◆ BRIEF ◆
Select the lines of the records containing the word "diagram" and list them.

##### DATA TO EXAMINE

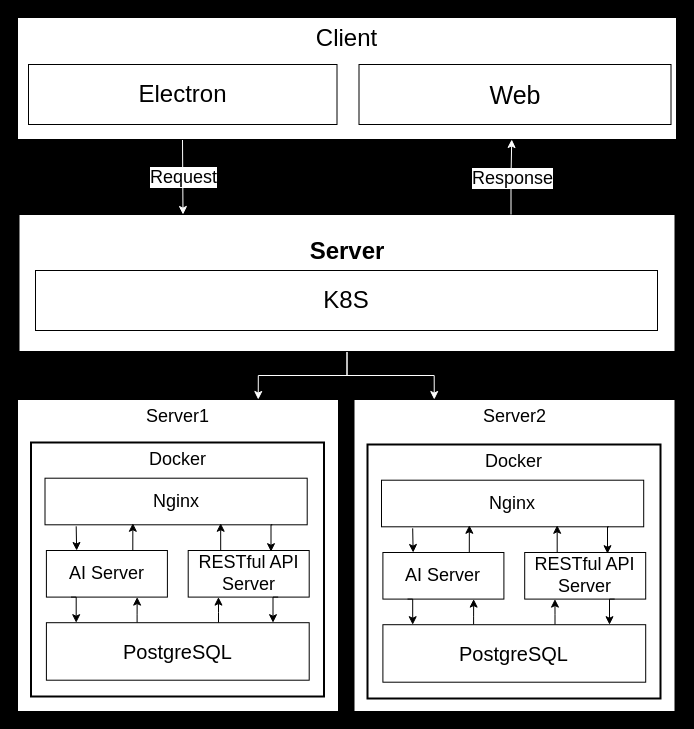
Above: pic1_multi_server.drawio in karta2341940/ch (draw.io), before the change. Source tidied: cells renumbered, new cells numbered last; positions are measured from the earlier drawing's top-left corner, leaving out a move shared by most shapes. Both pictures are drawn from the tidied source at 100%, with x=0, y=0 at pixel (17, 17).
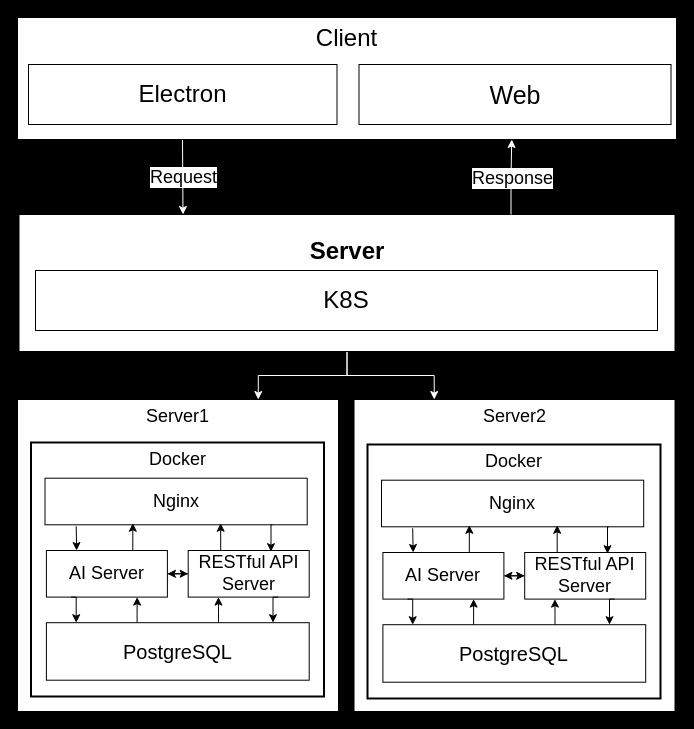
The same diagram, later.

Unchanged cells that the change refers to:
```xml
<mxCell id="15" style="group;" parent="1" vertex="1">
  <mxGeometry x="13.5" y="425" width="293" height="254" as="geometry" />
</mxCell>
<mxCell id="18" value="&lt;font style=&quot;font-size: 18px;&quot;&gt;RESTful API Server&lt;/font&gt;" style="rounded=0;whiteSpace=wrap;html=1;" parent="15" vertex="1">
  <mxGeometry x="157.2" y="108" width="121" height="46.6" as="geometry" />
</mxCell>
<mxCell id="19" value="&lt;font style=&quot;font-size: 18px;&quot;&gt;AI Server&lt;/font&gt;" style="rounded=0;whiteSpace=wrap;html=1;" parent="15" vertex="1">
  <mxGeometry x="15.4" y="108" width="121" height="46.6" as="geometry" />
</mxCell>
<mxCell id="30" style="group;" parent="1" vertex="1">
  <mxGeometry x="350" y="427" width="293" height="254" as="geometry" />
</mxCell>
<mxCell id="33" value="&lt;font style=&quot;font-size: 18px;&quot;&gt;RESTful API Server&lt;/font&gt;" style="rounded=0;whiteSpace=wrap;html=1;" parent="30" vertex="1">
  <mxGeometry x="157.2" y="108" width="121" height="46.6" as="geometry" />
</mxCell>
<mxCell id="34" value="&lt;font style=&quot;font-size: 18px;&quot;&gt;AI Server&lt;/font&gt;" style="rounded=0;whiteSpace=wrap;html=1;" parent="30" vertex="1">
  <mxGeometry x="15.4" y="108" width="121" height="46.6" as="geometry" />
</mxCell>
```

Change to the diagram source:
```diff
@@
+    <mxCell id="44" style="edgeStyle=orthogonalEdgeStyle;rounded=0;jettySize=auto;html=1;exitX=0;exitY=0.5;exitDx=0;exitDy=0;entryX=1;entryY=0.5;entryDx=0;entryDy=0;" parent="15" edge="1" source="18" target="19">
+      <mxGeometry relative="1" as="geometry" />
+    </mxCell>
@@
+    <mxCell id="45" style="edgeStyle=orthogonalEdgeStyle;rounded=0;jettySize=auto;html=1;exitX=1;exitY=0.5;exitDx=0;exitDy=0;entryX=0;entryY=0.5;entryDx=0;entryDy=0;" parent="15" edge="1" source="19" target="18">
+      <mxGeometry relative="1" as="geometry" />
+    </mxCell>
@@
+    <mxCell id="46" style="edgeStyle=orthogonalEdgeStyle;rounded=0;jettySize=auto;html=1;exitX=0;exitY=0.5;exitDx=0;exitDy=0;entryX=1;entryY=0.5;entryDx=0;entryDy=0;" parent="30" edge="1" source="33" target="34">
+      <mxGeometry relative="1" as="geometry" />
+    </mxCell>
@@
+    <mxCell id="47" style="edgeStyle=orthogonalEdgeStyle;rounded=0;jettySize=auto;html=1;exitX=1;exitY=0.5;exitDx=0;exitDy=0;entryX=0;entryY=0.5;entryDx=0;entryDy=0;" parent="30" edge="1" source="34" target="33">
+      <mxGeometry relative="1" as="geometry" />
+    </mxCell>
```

##########

◆ TASK OUTPUT ◆
The same diagram, later.
Change to the diagram source:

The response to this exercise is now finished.